With a new joke introduced every few minutes, the sheer quantity of wisecracks provides such overwhelming odds for laughter that it's no surprise that "Anchorman 2: The Legend Continues" trumps its predecessor in risible catch phrases and unrelenting lunacy. Quantity over quality isn't always an asset, and this sequel undoubtedly runs too long, but the truly clever witticisms remain memorable even if the majority of the dialogue is drenched in pure absurdity. At times it's hit-or-miss; Ron Burgundy's random expletives and Brian Fontana's World Famous Jimmy Cabinet offer sidesplitting hilarity, while Brick Tamland's doltish romance and concepts ripped straight from Austin Powers and Jay and Silent Bob quickly lose their charm. But director Adam McKay has had nine years to figure out exactly what worked in Burgundy's original adventure and, for the most part, he's isolated it and amplified it.
When renowned anchorman Ron Burgundy (Will Ferrell) is suddenly terminated from WBC evening news, and his wife Veronica Corningstone (Christina Applegate) is promoted, his life spirals out of control.
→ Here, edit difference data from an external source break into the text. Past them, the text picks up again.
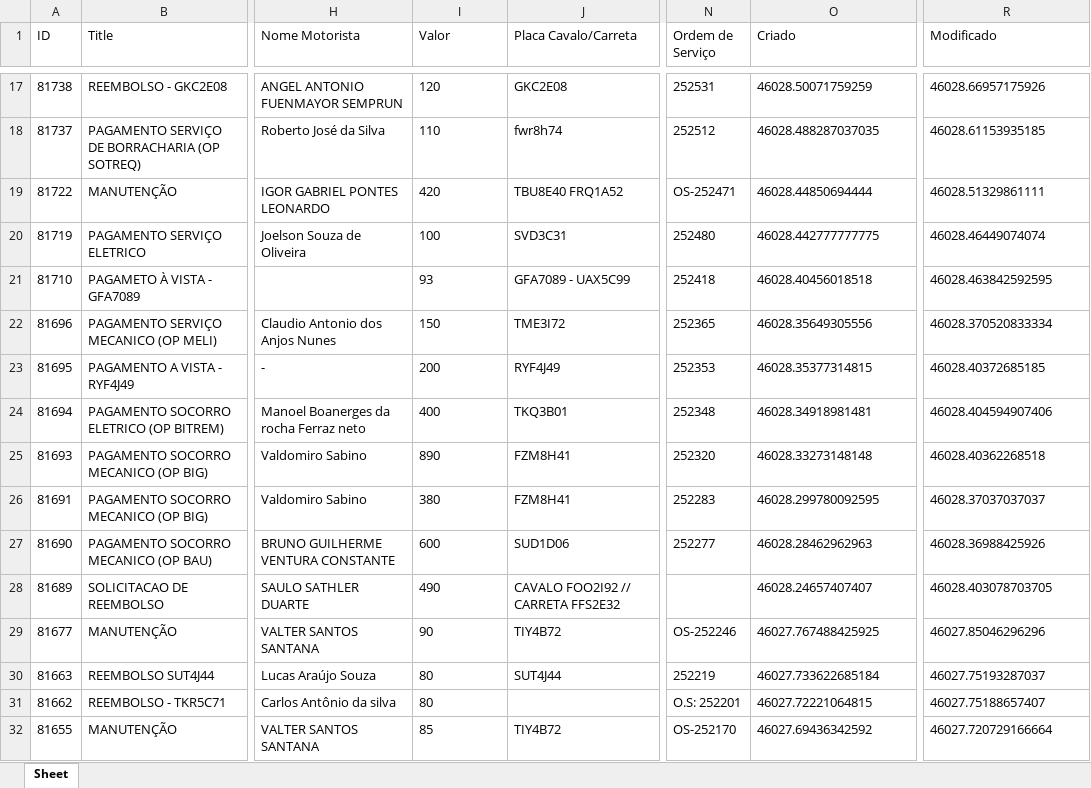
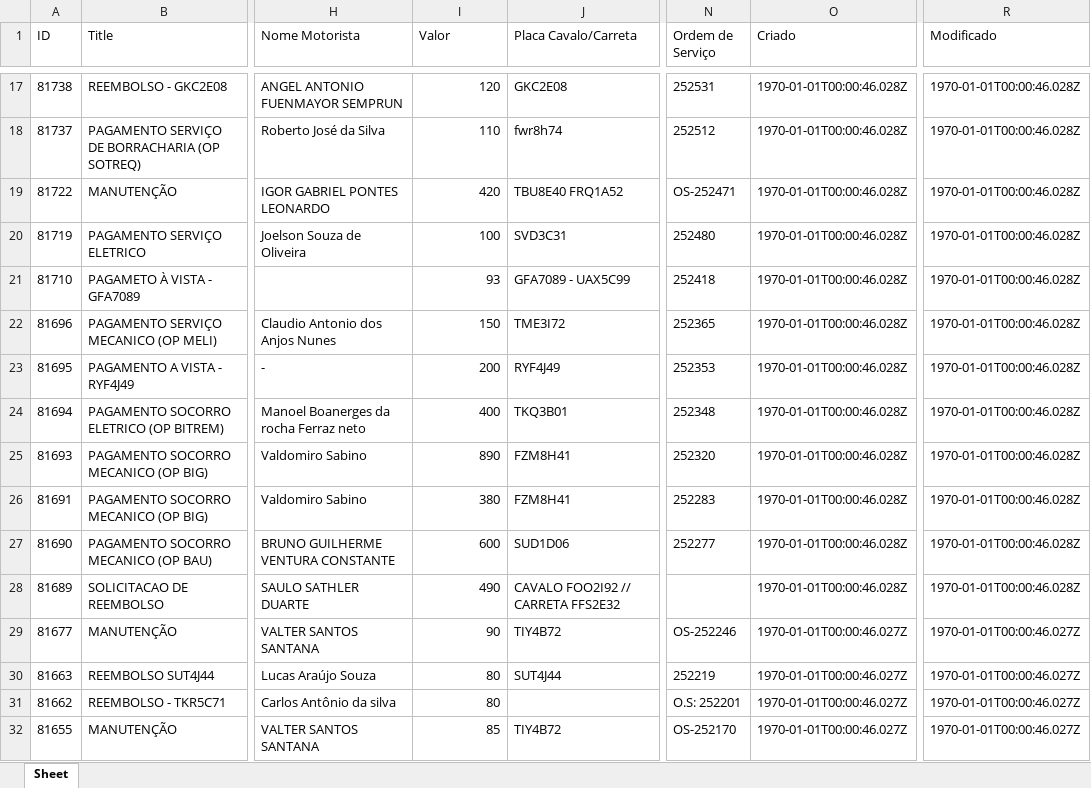
Before and after one commit to LucasMaroni/Solicitacoes-de-Depositos, an Excel workbook: Projeto-custo-diário-solicitações-de-depósitos.xlsx, sheet Sheet, drawn as a sheet; only a part is shown, gaps mark what is left out; values as stored, in another font and other column widths than the file's, no borders; the diff covers the shown part only; the diff names each change by its address in the sheet, - before the commit and + after, or states it on an @@ line.

```diff
--- a/Projeto-custo-diário-solicitações-de-depósitos.xlsx (sheet Sheet)
+++ b/Projeto-custo-diário-solicitações-de-depósitos.xlsx (sheet Sheet)
-I17:I32 alignment: left
+I17:I32 alignment: right
-O17 (Criado): 46028.50071759259
+O17 (Criado): 1970-01-01T00:00:46.028Z
-R17 (Modificado): 46028.66957175926
+R17 (Modificado): 1970-01-01T00:00:46.028Z
-O18 (Criado): 46028.488287037035
+O18 (Criado): 1970-01-01T00:00:46.028Z
-R18 (Modificado): 46028.61153935185
+R18 (Modificado): 1970-01-01T00:00:46.028Z
-O19 (Criado): 46028.44850694444
+O19 (Criado): 1970-01-01T00:00:46.028Z
-R19 (Modificado): 46028.51329861111
+R19 (Modificado): 1970-01-01T00:00:46.028Z
-O20 (Criado): 46028.442777777775
+O20 (Criado): 1970-01-01T00:00:46.028Z
-R20 (Modificado): 46028.46449074074
+R20 (Modificado): 1970-01-01T00:00:46.028Z
-O21 (Criado): 46028.40456018518
+O21 (Criado): 1970-01-01T00:00:46.028Z
-R21 (Modificado): 46028.463842592595
+R21 (Modificado): 1970-01-01T00:00:46.028Z
-O22 (Criado): 46028.35649305556
+O22 (Criado): 1970-01-01T00:00:46.028Z
-R22 (Modificado): 46028.370520833334
+R22 (Modificado): 1970-01-01T00:00:46.028Z
-O23 (Criado): 46028.35377314815
+O23 (Criado): 1970-01-01T00:00:46.028Z
-R23 (Modificado): 46028.40372685185
+R23 (Modificado): 1970-01-01T00:00:46.028Z
-O24 (Criado): 46028.34918981481
+O24 (Criado): 1970-01-01T00:00:46.028Z
-R24 (Modificado): 46028.404594907406
+R24 (Modificado): 1970-01-01T00:00:46.028Z
-O25 (Criado): 46028.33273148148
+O25 (Criado): 1970-01-01T00:00:46.028Z
-R25 (Modificado): 46028.40362268518
+R25 (Modificado): 1970-01-01T00:00:46.028Z
-O26 (Criado): 46028.299780092595
+O26 (Criado): 1970-01-01T00:00:46.028Z
-R26 (Modificado): 46028.37037037037
+R26 (Modificado): 1970-01-01T00:00:46.028Z
-O27 (Criado): 46028.28462962963
+O27 (Criado): 1970-01-01T00:00:46.028Z
-R27 (Modificado): 46028.36988425926
+R27 (Modificado): 1970-01-01T00:00:46.028Z
-O28 (Criado): 46028.24657407407
+O28 (Criado): 1970-01-01T00:00:46.028Z
-R28 (Modificado): 46028.403078703705
+R28 (Modificado): 1970-01-01T00:00:46.028Z
-O29 (Criado): 46027.767488425925
+O29 (Criado): 1970-01-01T00:00:46.027Z
-R29 (Modificado): 46027.85046296296
+R29 (Modificado): 1970-01-01T00:00:46.027Z
-O30 (Criado): 46027.733622685184
+O30 (Criado): 1970-01-01T00:00:46.027Z
-R30 (Modificado): 46027.75193287037
+R30 (Modificado): 1970-01-01T00:00:46.027Z
-O31 (Criado): 46027.72221064815
+O31 (Criado): 1970-01-01T00:00:46.027Z
-R31 (Modificado): 46027.75188657407
+R31 (Modificado): 1970-01-01T00:00:46.027Z
-O32 (Criado): 46027.69436342592
+O32 (Criado): 1970-01-01T00:00:46.027Z
-R32 (Modificado): 46027.720729166664
+R32 (Modificado): 1970-01-01T00:00:46.027Z
```
Also changed, not shown: 102 edited cells and cell formats elsewhere in this sheet.
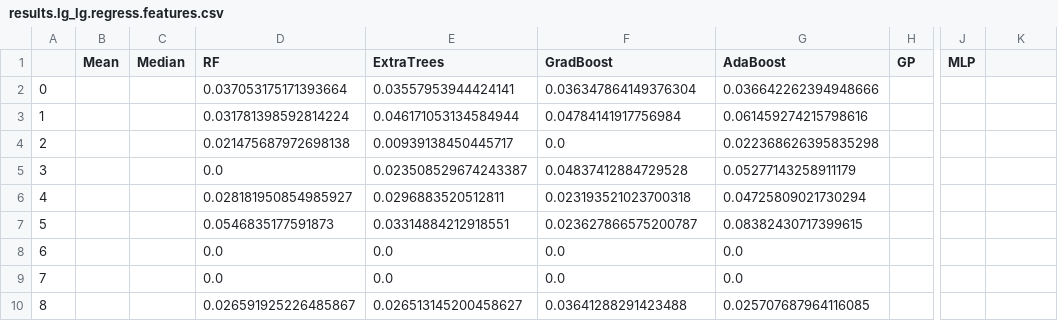
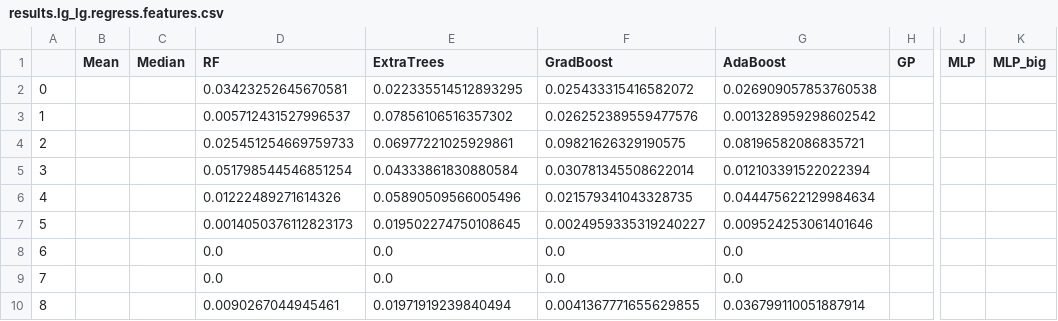
Before and after one commit to bkrosenz/ml4ils, a CSV file: results/ms_pipeline/theta0.01-short-2/lg_lg/results.lg_lg.regress.features.csv, drawn as a sheet; only a part is shown, gaps mark what is left out; the diff covers the shown part only; the diff names each change by its address in the sheet, - before the commit and + after, or states it on an @@ line.

```diff
--- a/results/ms_pipeline/theta0.01-short-2/lg_lg/results.lg_lg.regress.features.csv
+++ b/results/ms_pipeline/theta0.01-short-2/lg_lg/results.lg_lg.regress.features.csv
-K1: (empty)
+K1: MLP_big
-D2 (RF): 0.037053175171393664
+D2 (RF): 0.03423252645670581
-E2 (ExtraTrees): 0.03557953944424141
+E2 (ExtraTrees): 0.022335514512893295
-F2 (GradBoost): 0.036347864149376304
+F2 (GradBoost): 0.025433315416582072
-G2 (AdaBoost): 0.036642262394948666
+G2 (AdaBoost): 0.026909057853760538
-D3 (RF): 0.031781398592814224
+D3 (RF): 0.005712431527996537
-E3 (ExtraTrees): 0.046171053134584944
+E3 (ExtraTrees): 0.07856106516357302
-F3 (GradBoost): 0.04784141917756984
+F3 (GradBoost): 0.026252389559477576
-G3 (AdaBoost): 0.061459274215798616
+G3 (AdaBoost): 0.001328959298602542
-D4 (RF): 0.021475687972698138
+D4 (RF): 0.025451254669759733
-E4 (ExtraTrees): 0.00939138450445717
+E4 (ExtraTrees): 0.06977221025929861
-F4 (GradBoost): 0.0
+F4 (GradBoost): 0.09821626329190575
-G4 (AdaBoost): 0.022368626395835298
+G4 (AdaBoost): 0.08196582086835721
-D5 (RF): 0.0
+D5 (RF): 0.051798544546851254
-E5 (ExtraTrees): 0.023508529674243387
+E5 (ExtraTrees): 0.04333861830880584
-F5 (GradBoost): 0.04837412884729528
+F5 (GradBoost): 0.030781345508622014
-G5 (AdaBoost): 0.05277143258911179
+G5 (AdaBoost): 0.012103391522022394
-D6 (RF): 0.028181950854985927
+D6 (RF): 0.01222489271614326
-E6 (ExtraTrees): 0.0296883520512811
+E6 (ExtraTrees): 0.05890509566005496
-F6 (GradBoost): 0.023193521023700318
+F6 (GradBoost): 0.021579341043328735
-G6 (AdaBoost): 0.04725809021730294
+G6 (AdaBoost): 0.044475622129984634
-D7 (RF): 0.0546835177591873
+D7 (RF): 0.0014050376112823173
-E7 (ExtraTrees): 0.03314884212918551
+E7 (ExtraTrees): 0.019502274750108645
-F7 (GradBoost): 0.023627866575200787
+F7 (GradBoost): 0.0024959335319240227
-G7 (AdaBoost): 0.08382430717399615
+G7 (AdaBoost): 0.009524253061401646
-D10 (RF): 0.026591925226485867
+D10 (RF): 0.0090267044945461
-E10 (ExtraTrees): 0.026513145200458627
+E10 (ExtraTrees): 0.01971919239840494
-F10 (GradBoost): 0.03641288291423488
+F10 (GradBoost): 0.0041367771655629855
-G10 (AdaBoost): 0.025707687964116085
+G10 (AdaBoost): 0.036799110051887914
```
Also changed, not shown: 61 edited cells elsewhere in this file, results/ms_pipeline/theta0.01-short-2/lg_lg/results.lg_lg.classify.features.csv, results/ms_pipeline/theta0.01-short/lg_lg/results.lg_lg.classify.features.csv, 16 other files.
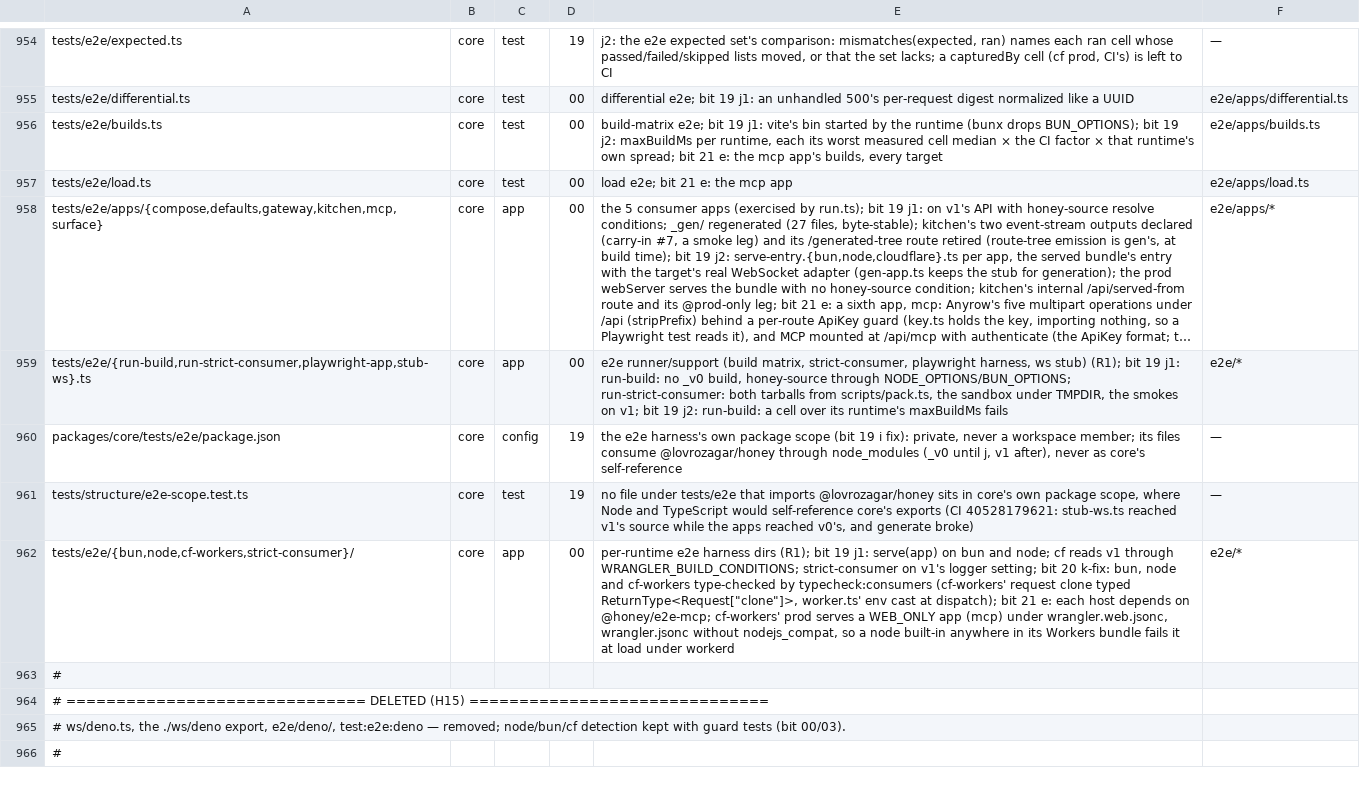
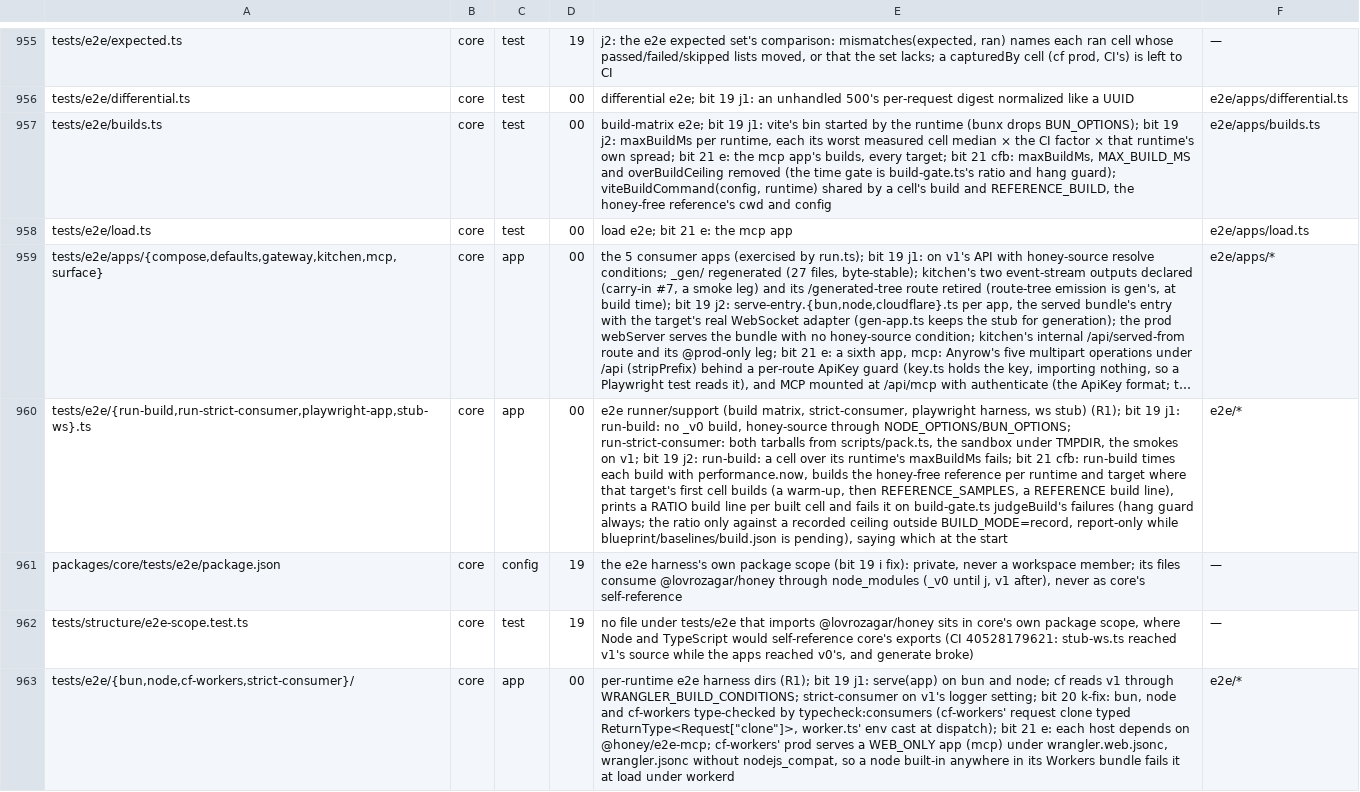
Before and after one commit to workerstack/backend, a TSV file: blueprint/files.tsv, drawn as a sheet; only a part is shown, gaps mark what is left out; the shorter side is filled out with more unchanged rows; long unchanged cells end in …; addresses are those after the commit; the diff covers the shown part only; the diff names each change by its address in the sheet, - before the commit and + after, or states it on an @@ line.

Commit message:
docs(blueprint): rows for the ratio time gate and its hang guard

```diff
--- a/blueprint/files.tsv
+++ b/blueprint/files.tsv
-E957: …builds, every target
+E957: …builds, every target; bit 21 cfb: maxBuildMs, MAX_BUILD_MS and overBuildCeiling removed (the time gate is build-gate.ts's ratio and hang guard); viteBuildCommand(config, runtime) shared by a cell's build and REFERENCE_BUILD, the honey-free reference's cwd and config
-E960: …runtime's maxBuildMs fails
+E960: …runtime's maxBuildMs fails; bit 21 cfb: run-build times each build with performance.now, builds the honey-free reference per runtime and target where that target's first cell builds (a warm-up, then REFERENCE_SAMPLES, a REFERENCE build line), prints a RATIO build line per built cell and fails it on build-gate.ts judgeBuild's failures (hang guard always; the ratio only against a recorded ceiling outside BUILD_MODE=record, report-only while blueprint/baselines/build.json is pending), saying which at the start
```
Also changed, not shown: 4 added rows and 1 edited cell elsewhere in this file.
Six months later, Burgundy is alone, drunk, and employed as an announcer at Sea World, but is soon fired for continued misconduct (such as sexually molesting starfish). After a failed attempt to hang himself, the washed-up journalist is approached by Freddie Shapp (Dylan Baker) and offered a job at GNN, the world's first 24-hour news network. Gathering up his old team, consisting of sportscaster Champ Kind (David Koechner), field correspondent Brian Fontana (Paul Rudd), and weatherman Brick Tamland (Steve Carell), Burgundy heads to New York City to once again reach the ratings apex with his unorthodox brand of reporting.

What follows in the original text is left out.